Illinois had an extremely low loss ratio in 2021 of 0.13 (see Figure 1). The 2021 loss ratio of .13 is the lowest since 2006, when Illinois had an average loss ratio of .10. Over the past ten years, Illinois’ loss ratio has averaged 0.84. The 0.84 average includes the drought year of 2012, when Illinois’ loss ratio averaged 4.55. Over the past five years, the loss ratio has averaged 0.37. Few insurable losses have occurred in the previous five years. The last five years include 2019 when a large amount of prevented planting occurred. The loss ratio in 2019 was 1.09, not particularly high given the significant problems with hindered planting. From 1989 to 2021, Illinois’ loss ratio averaged 0.64, below the US average of 0.93.

Iowa and much of the eastern Corn Belt also have low loss ratios for 2021 (see Figure 2). Areas with loss ratios above 1.0, indicating that losses exceed premiums, stretched from Montana through parts of North Dakota, South Dakota and Minnesota. The drought caused mining difficulties in the upper Great Plains.

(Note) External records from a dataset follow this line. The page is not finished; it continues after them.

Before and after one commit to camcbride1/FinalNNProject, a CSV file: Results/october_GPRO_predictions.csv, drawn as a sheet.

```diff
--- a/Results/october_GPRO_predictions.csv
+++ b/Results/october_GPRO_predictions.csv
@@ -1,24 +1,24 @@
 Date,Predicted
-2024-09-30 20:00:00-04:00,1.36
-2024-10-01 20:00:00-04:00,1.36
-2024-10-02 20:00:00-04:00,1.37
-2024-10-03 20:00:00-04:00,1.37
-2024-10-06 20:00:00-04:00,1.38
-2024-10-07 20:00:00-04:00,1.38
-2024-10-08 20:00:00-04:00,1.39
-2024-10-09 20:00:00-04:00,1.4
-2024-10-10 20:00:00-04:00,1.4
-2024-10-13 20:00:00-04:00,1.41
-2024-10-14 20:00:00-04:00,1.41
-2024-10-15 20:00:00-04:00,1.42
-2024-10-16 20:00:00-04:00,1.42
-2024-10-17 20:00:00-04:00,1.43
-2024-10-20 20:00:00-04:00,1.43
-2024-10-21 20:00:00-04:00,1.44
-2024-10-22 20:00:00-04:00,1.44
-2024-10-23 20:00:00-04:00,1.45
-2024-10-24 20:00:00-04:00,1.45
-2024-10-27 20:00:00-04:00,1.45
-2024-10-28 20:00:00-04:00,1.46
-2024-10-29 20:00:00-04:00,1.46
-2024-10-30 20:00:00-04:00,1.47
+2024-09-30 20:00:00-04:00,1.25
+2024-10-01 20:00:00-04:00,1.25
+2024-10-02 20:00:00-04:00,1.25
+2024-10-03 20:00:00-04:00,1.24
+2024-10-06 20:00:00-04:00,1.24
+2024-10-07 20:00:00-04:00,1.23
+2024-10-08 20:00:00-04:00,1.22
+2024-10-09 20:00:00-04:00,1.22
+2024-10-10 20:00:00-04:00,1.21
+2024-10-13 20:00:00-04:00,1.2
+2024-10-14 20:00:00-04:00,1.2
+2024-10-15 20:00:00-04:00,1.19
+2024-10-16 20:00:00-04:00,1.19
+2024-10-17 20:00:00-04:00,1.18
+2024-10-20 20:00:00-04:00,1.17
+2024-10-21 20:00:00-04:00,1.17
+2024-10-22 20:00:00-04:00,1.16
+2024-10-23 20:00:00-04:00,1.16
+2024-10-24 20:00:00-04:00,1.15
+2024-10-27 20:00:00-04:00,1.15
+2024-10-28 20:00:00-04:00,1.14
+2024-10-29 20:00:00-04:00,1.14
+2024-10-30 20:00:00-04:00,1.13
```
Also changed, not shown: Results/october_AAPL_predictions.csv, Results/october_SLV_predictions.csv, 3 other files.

In Illinois, county loss ratios ranged from .01 to .69 (see Figure 3). The five counties with the highest losing ratios are Cook (.69), DuPage (.53), Greene (.52), Hardin (.49) and Union (.48) counties. The five counties with the lowest odds are Douglas (0.01), Moultrie (0.02), Piatt (0.03), and Champaign (0.03) and Coles counties.

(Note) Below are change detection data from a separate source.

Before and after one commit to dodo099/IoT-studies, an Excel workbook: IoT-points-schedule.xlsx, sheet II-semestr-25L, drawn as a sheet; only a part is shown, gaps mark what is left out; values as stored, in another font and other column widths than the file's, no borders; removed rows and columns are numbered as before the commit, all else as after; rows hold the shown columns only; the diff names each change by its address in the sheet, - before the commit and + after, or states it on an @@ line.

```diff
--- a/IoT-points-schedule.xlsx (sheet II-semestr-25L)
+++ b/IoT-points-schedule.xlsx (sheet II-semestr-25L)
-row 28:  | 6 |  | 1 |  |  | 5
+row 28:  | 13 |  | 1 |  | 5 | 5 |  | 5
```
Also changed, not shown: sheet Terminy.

Performance in corn and soybeans

The low losses in Illinois and the Midwest had a lot to do with the low losses in corn and soybeans. Two reasons contribute to the low losses:

  1. Crop prices were above forecast prices. Most farmers purchase Revenue Protection (RP) to insure corn and soybeans (see Table 1 c farmdoc every day, 25 January 2022). RP is revenue insurance with an increase in guarantee. When crop prices are above forecast prices, insurance payments are primarily due to yield losses. In Midwestern states, the price for the 2022 corn crop was $5.37, well above the forecast price of $4.58. Similarly, the soybean crop price of $12.30 was well above the forecast price of $11.87.
  2. Yields were at or above trend across much of the Midwest, resulting in few yield requests.

As a result, loss rates were low for corn and soybeans, particularly in Illinois. The loss ratio for corn was .37 for the US and .12 for Illinois (see Table 1). The loss ratio for 2021 US corn of .37 was well below the five-year average of .60 and the ten-year average of .88. The Illinois corn loss rate of .12 in 2021 is well below the five-year average of .36. and a ten-year average of 1.03.

The US loss ratio for soybeans in 2021 was .44, well below the .57 five-year average and .55 ten-year average. Illinois had lower losses than the U.S. Illinois had a loss ratio of 0.12 in 2021, below the five-year average of 0.38 and the ten-year average of 0.42.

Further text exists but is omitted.